he Federal government of Nigeria is of late, actively pursuing the development of the fisheries sub-sector in order to cope with the rising demand for fish and fish products and also to diversify its oil-based economy. The Federal government’s aim is to achieve self-sufficiency in fish production and ultimately to have fish products available for export. Unfortunately the fisheries sub-sector is under-developed despite it being the source of livelihood for many of the coastal populace. Rapid population growth in developing countries such as Nigeria, increased disposable income and changing consumer preferences has drastically increased the annual demand for aquatic food source. Proliferation of more efficient capture technologies, decades of government subsidies, increased market access even for remote fishing communities, and development programs aimed at increasing production from the fragile open-access resource has led to large scale depletion of fish resources. Thus, there is growing concern over the sustainability of wild fish stocks. The need for long-term investments to ensure the sustainability of production from aquaculture cannot therefore be over-emphasized. Intervention in this seemingly critical but neglected sector can be in the areas of planning, ecosystem-based resource management, post harvest sector, human resource development. This seeks to review the principles, status, trends, and future needs for investments in fisheries and aquaculture.
Concerted efforts to develop aquaculture in Nigeria has passed through distinct periods (1950 –1992) and the attempts to reduce the major constraints for rapid aquaculture development, featured prominently in the second phase of the National Development Plan (Ezenwa, 1994).
1.1 Aim and objectives
The broad objective of this study is to evaluate the potentials of aquaculture development in the fishing community of the study area.
Specific objectives are:
1.2 Justification of the study
The contribution of aquaculture to the Nigerian economy is tremendous but not properly managed by the individuals as well as the government. Lack of adequate infrastructure, quality control and lack of co-operation contribute the major problems of aquaculture in Nigeria. The level of fish production will increase if proper measures are taken. Therefore, this study is justified as it will provide an insight to the improvement of the socio economic wellbeing of the study area, enlightening the fish farmers of the possibility of using the water body for aquaculture purposes and also to culture fish in cages if the water is found suitable.
1.3 Limitations of Study
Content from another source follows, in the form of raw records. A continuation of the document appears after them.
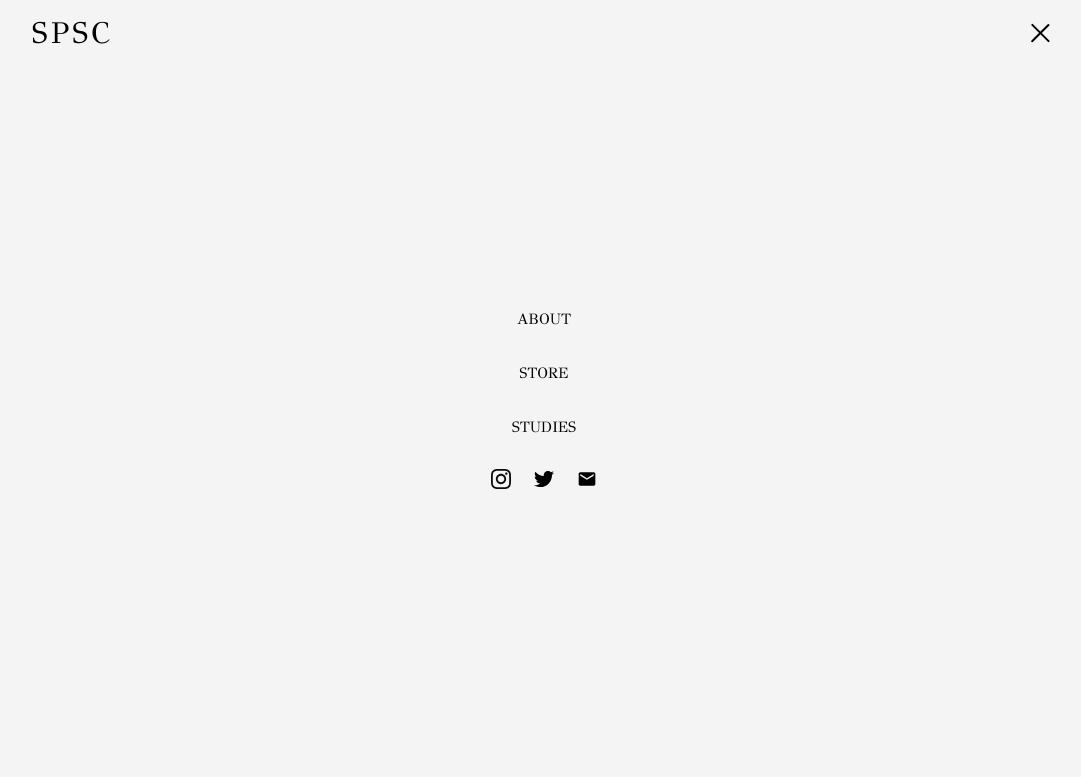
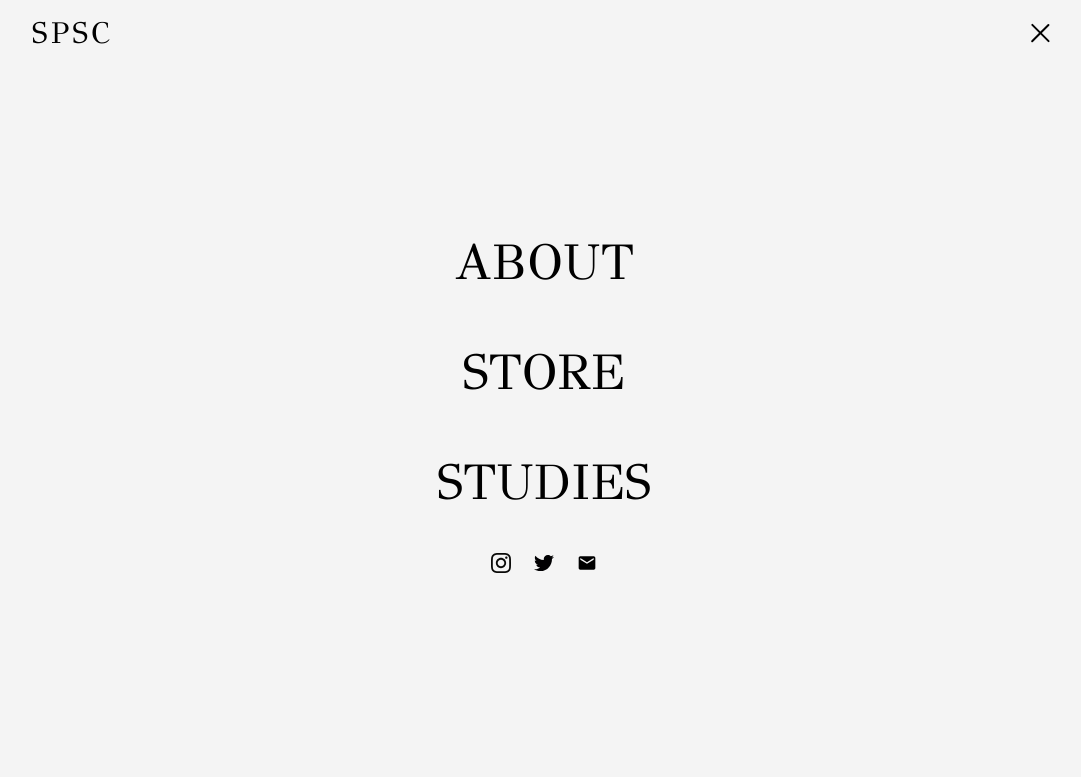
Before and after one commit to Matt-Stocks/SPSC, a plain HTML site: page index.html in a window 1280 px wide. Both pictures are taken after a click on the button 1139 px from the left and 32 px from the top of the page. Shown: the top 777 px of the page, without its empty margins (96-1177 px from the left). Drawn offline with Linux system fonts and the light colour scheme.

Commit message:
menu styled

```diff
--- a/css/custom_styles.css
+++ b/css/custom_styles.css
@@ -67,6 +67,15 @@ body {
   text-transform: uppercase;
 }
 
+.navbar-link {
+  font-size: 3rem;
+}
+
+@media (min-width:550px) {
+  .navbar-link{
+    font-size: 5rem;
+  }
+}
 #mainNav {
   display: flex;
   flex-direction: column;
--- a/css/skeleton.css
+++ b/css/skeleton.css
@@ -162,15 +162,37 @@ p {
 /* Links
 –––––––––––––––––––––––––––––––––––––––––––––––––– */
 a {
+  position: relative;
   color: rgba(0,0,0,1);
   text-decoration: none;
 }
 a:hover {
   color: rgba(0,0,0,0.7);
-  text-decoration: underline;
+}
+a:before {
+  content: "";
+  position: absolute;
+  width: 100%;
+  height: 2px;
+  bottom: 0;
+  left: 0;
+  background-color: rgba(0,0,0,0.7);
+  visibility: hidden;
+  transform: scaleX(0);
+  transition: all 0.3s ease-in-out 0s;
+}
+a:hover:before {
+  visibility: visible;
+  transform: scaleX(1);
 }
 
+#socialMain a:hover:before {
+  visibility: hidden;
+}
 
+#socialFoot a:hover:before {
+  visibility: hidden;
+}
 /* Buttons
 –––––––––––––––––––––––––––––––––––––––––––––––––– */
 .button,
```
Majority of the respondent interviewed were unable to fill the questionnaire themselves which resulted in spending much time on an individual that would have been used in interviewing more than the number interviewed.
Some farmers would not cooperate for they belief the end result of the study will not be of benefit to them